Instructional Implications Describe slope as a unit rate. Guide the student to explain the meaning of slope as an amount of change in the dependent variable (e.g., minutes per day spent sleeping) associated with a oneunit change in the independent variable (e.g., age in months). Review the implications of slopes that are positive (e.g., the values of the independent and dependent variables increase together) and negative (e.g., as the values of the independent variable increase, the values of the dependent variable decrease). Have the student initially describe the slope as a unit rate including the units of measure (e.g., 7.5 minutes/1 month). Then guide the student to interpret the slope in terms of the independent and dependent variables. Model explaining, “For every one month increase in age, time spent sleeping decreases by 7.5 minutes.”
Provide additional opportunities to identify and interpret the slope of a linear function that models a set of data. 
Got It 
Misconception/Error The student provides complete and correct responses to all components of the task. 
Examples of Student Work at this Level The student explains that the slope indicates that for each one month increase in age, the amount of time an infant sleeps per day decreases by 7.5 minutes.

Questions Eliciting Thinking Can you give an example of how someone might use this equation?
Can this equation be used to find the exact amount of time a baby will sleep? Why?
Can you describe the decrease in time spent sleeping in more detail?
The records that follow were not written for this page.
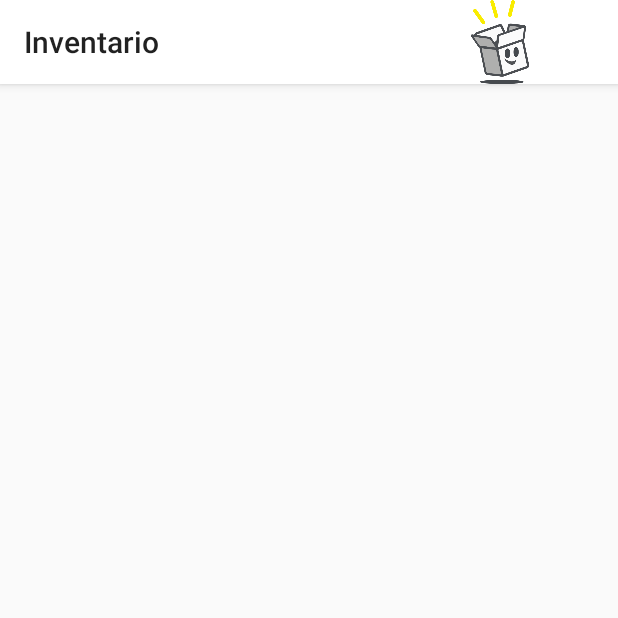
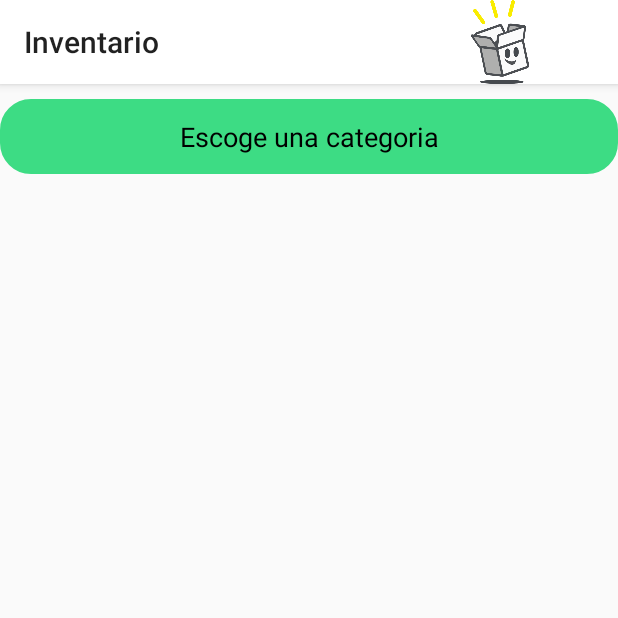
Before and after one commit to SPEKTRE115/ZTOREME_1, an Android app: the MisProductos screen opened directly, with no data from a screen before it, on a phone screen of 412 x 824 dp, the top half of it. Run offline under Robolectric (Android 15) with nearby library versions, the phone set to English and light mode, and no system bars.

Commit message:
Filtro de mis productos por la categoria que tiene cada producto - Agregue un spinner para que el usuario pueda seleccionar la categoria y poder hacer el filtro de los productos que ve - Hace falta agregar categiorias a los productos para poder validar esta tarea

```diff
--- a/app/src/main/AndroidManifest.xml
+++ b/app/src/main/AndroidManifest.xml
@@ -21,7 +21,7 @@
             android:name=".productos.ActivityAgregar"
             android:theme="@style/AppTheme.NoActionBar" />
         <activity
-            android:name=".ActivityAgregarCategoria"
+            android:name=".categorias.ActivityAgregarCategoria"
             android:theme="@style/AppTheme.NoActionBar" />
         <activity
             android:name=".MainActivity"
--- a/app/src/main/java/com/example/ztoreme_1/MainActivity.kt
+++ b/app/src/main/java/com/example/ztoreme_1/MainActivity.kt
@@ -7,6 +7,7 @@ import android.view.Menu
 import android.view.MenuItem
 import android.widget.ImageView
 import android.widget.TextView
+import com.example.ztoreme_1.categorias.ActivityAgregarCategoria
 import com.example.ztoreme_1.productos.ActivityAgregar
 import com.example.ztoreme_1.productos.MisProductos
 
--- a/app/src/main/java/com/example/ztoreme_1/Categoria.kt
+++ b/app/src/main/java/com/example/ztoreme_1/categorias/Categoria.kt
@@ -1,4 +1,4 @@
-package com.example.ztoreme_1
+package com.example.ztoreme_1.categorias
 
 import java.io.Serializable
 
--- a/app/src/main/java/com/example/ztoreme_1/productos/MisProductos.kt
+++ b/app/src/main/java/com/example/ztoreme_1/productos/MisProductos.kt
@@ -1,31 +1,93 @@
 package com.example.ztoreme_1.productos
 
+import android.annotation.SuppressLint
 import android.content.Intent
 import androidx.appcompat.app.AppCompatActivity
 import android.os.Bundle
 import android.view.View
 import android.widget.AdapterView
+import android.widget.ArrayAdapter
+import android.widget.Spinner
 import android.widget.Toast
 import com.example.ztoreme_1.MainActivity
 import com.example.ztoreme_1.R
 import com.example.ztoreme_1.basedatos.DataBaseHandler
+import com.example.ztoreme_1.categorias.Categoria
 import kotlinx.android.synthetic.main.activity_mis_productos.*
 
 class MisProductos : AppCompatActivity() {
+    @SuppressLint("UseCompatLoadingForDrawables")
     override fun onCreate(savedInstanceState: Bundle?) {
         super.onCreate(savedInstanceState)
         setContentView(R.layout.activity_mis_productos)
 
         val context = this
-        var db = DataBaseHandler(context)
-        var datos = db.extraerProductos()
+        val db = DataBaseHandler(context)
+        // Sipinner para las categorias
+        val spinner_categoria : Spinner  = findViewById(R.id.spinner_categoria)
+        // Obtenemos la lista de categorias que hay dentro de la bd
+        val ob_categorias = db.extraerCategorias()
+        // Arreglo que almacena el nombre de cada categoria
+        val options = arrayListOf<String>()
+
+        // Agregamos las categorias al arreglo options
+        options.add("Escoge una categoria")
+        for (i in ob_categorias){
+            options.add(i.nombreCategoria)
+        }
+
+        // Añadimos el adapter al spinner para que tenga estilo cool XD
+        spinner_categoria.adapter = ArrayAdapter<String>(this, R.layout.item_spinner,options)
+
+        /**
+         * Cuando el usuario da click dentro de un elemento del spinner
+         */
+        spinner_categoria.onItemSelectedListener = object : AdapterView.OnItemSelectedListener {
+            override fun onItemSelected(parent: AdapterView<*>?,view: View?,position: Int,id: Long) {
+                var valor = options.get(position)
+                var lista_productos = db.extraerProductos()
+
+                /**
+                 * Si la opcion seleccionada es diferente a Escoge una categoria quiere decir
+                 * que el usuario escogio una categoria
+                 * por lo tanto debe de mostrar los productos filtrados por su categoria
+                 */
+                if (!valor.equals("Escoge una categoria")) {
+
+                    println("Ya puedo hacer filtros de categorias")
+
+                    lista_productos.clear()
+
+                    val lista_productos_filtro = db.extraerProductosbyCategoria(options.get(position))
+
+                    coloca_productos(lista_productos_filtro)
+                }else{
+                    coloca_productos(lista_productos)
+                }
+
+            }
+
+            override fun onNothingSelected(parent: AdapterView<*>?) {
+
+            }
+        }
+    }
+
+    /**
+     * Funcion que se manda llamar cuando se necesita colocar los productos
+     * dentro del activity
+     */
+    fun coloca_productos(lista_productos : MutableList<Producto>){
+        println("Este es un mensaje desde coloca productos")
+
         val listaProduct : MutableList<Producto> = ArrayList()
 
-        for (i in datos){
+        for (i in lista_productos){
             val producto = Producto(i.nombreProducto,
                 R.drawable.camara.toString(), i.descripcion,i.cantidadActual,5,45,4600,i.precioVenta)
             listaProduct.add(producto)
         }
+
         val adapter = ProductosAdapter(this, listaProduct)
 
         lista_articulos.adapter = adapter
@@ -35,9 +97,4 @@ class MisProductos : AppCompatActivity() {
             startActivity(intent)
         }
     }
-
-    override fun onBackPressed() {
-        val intent = Intent(this, MainActivity::class.java)
-        startActivity(intent)
-    }
 }
--- a/app/src/main/res/layout/activity_agregar_categoria.xml
+++ b/app/src/main/res/layout/activity_agregar_categoria.xml
@@ -4,7 +4,7 @@
     xmlns:tools="http://schemas.android.com/tools"
     android:layout_width="match_parent"
     android:layout_height="match_parent"
-    tools:context=".ActivityAgregarCategoria">
+    tools:context=".categorias.ActivityAgregarCategoria">
 
     <LinearLayout
         android:layout_width="match_parent"
--- a/app/src/main/res/layout/activity_mis_productos.xml
+++ b/app/src/main/res/layout/activity_mis_productos.xml
@@ -2,10 +2,11 @@
 
 <LinearLayout xmlns:android="http://schemas.android.com/apk/res/android"
     xmlns:app="http://schemas.android.com/apk/res-auto"
+    xmlns:tools="http://schemas.android.com/tools"
+    android:layout_width="match_parent"
     android:layout_height="match_parent"
-    android:layout_width="match_parent"
-    xmlns:tools="http://schemas.android.com/tools"
     android:orientation="vertical"
+    android:scrollbarSize="10dp"
     tools:context=".productos.MisProductos">
 
     <com.google.android.material.appbar.AppBarLayout
@@ -41,6 +42,21 @@
     </com.google.android.material.appbar.AppBarLayout>
 
 
+    <Spinner
+        android:id="@+id/spinner_categoria"
+        android:layout_width="match_parent"
+        android:layout_height="50dp"
+        android:background="@drawable/style_border_info_product"
+        android:backgroundTint="@color/ic_launcher_background"
+        android:layout_marginBottom="20dp"
+        android:layout_marginTop="10dp"
+        android:gravity="center"
+        android:spinnerMode="dialog"
+        android:textAlignment="center"
+        android:verticalScrollbarPosition="defaultPosition"></Spinner>
+
+
+
     <ListView
         android:id="@+id/lista_articulos"
         android:layout_width="match_parent"
--- /dev/null
+++ b/app/src/main/res/layout/item_spinner.xml
@@ -0,0 +1,10 @@
+<?xml version="1.0" encoding="utf-8"?>
+<TextView xmlns:android="http://schemas.android.com/apk/res/android"
+    android:layout_width="match_parent"
+    android:layout_height="wrap_content"
+    android:textSize="18dp"
+    android:padding="10dp"
+    android:textColor="#000000"
+    android:gravity="center"
+    android:layout_margin="5dp"
+    />
--- a/app/src/main/res/values/colors.xml
+++ b/app/src/main/res/values/colors.xml
@@ -3,4 +3,5 @@
     <color name="colorPrimary">#6200EE</color>
     <color name="colorPrimaryDark">#3700B3</color>
     <color name="colorAccent">#03DAC5</color>
+    <color name="cantidad_producto">#ff5722</color>
 </resources>
```
Also changed, not shown: app/src/main/java/com/example/ztoreme_1/basedatos/ConexionBD.kt (+28 -4 lines), app/src/main/java/com/example/ztoreme_1/categorias/ActivityAgregarCategoria.kt (renamed from app/src/main/java/com/example/ztoreme_1/ActivityAgregarCategoria.kt, +4 -4 lines), app/src/main/res/layout/item_producto.xml (+8 -6 lines).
Is the rate of change constant?
What do you think is the domain of this function? 
Instructional Implications Ask the student to:
 Use the linear model to predict the amount of time a sixmonthold infant spends sleeping.
 Explain the meaning of the yintercept in the context of the linear model.
 Consider if the model could be used to predict the amount of time a person spends sleeping through their entire life.
Consider implementing other MFAS tasks for this standard (8.SP.1.3).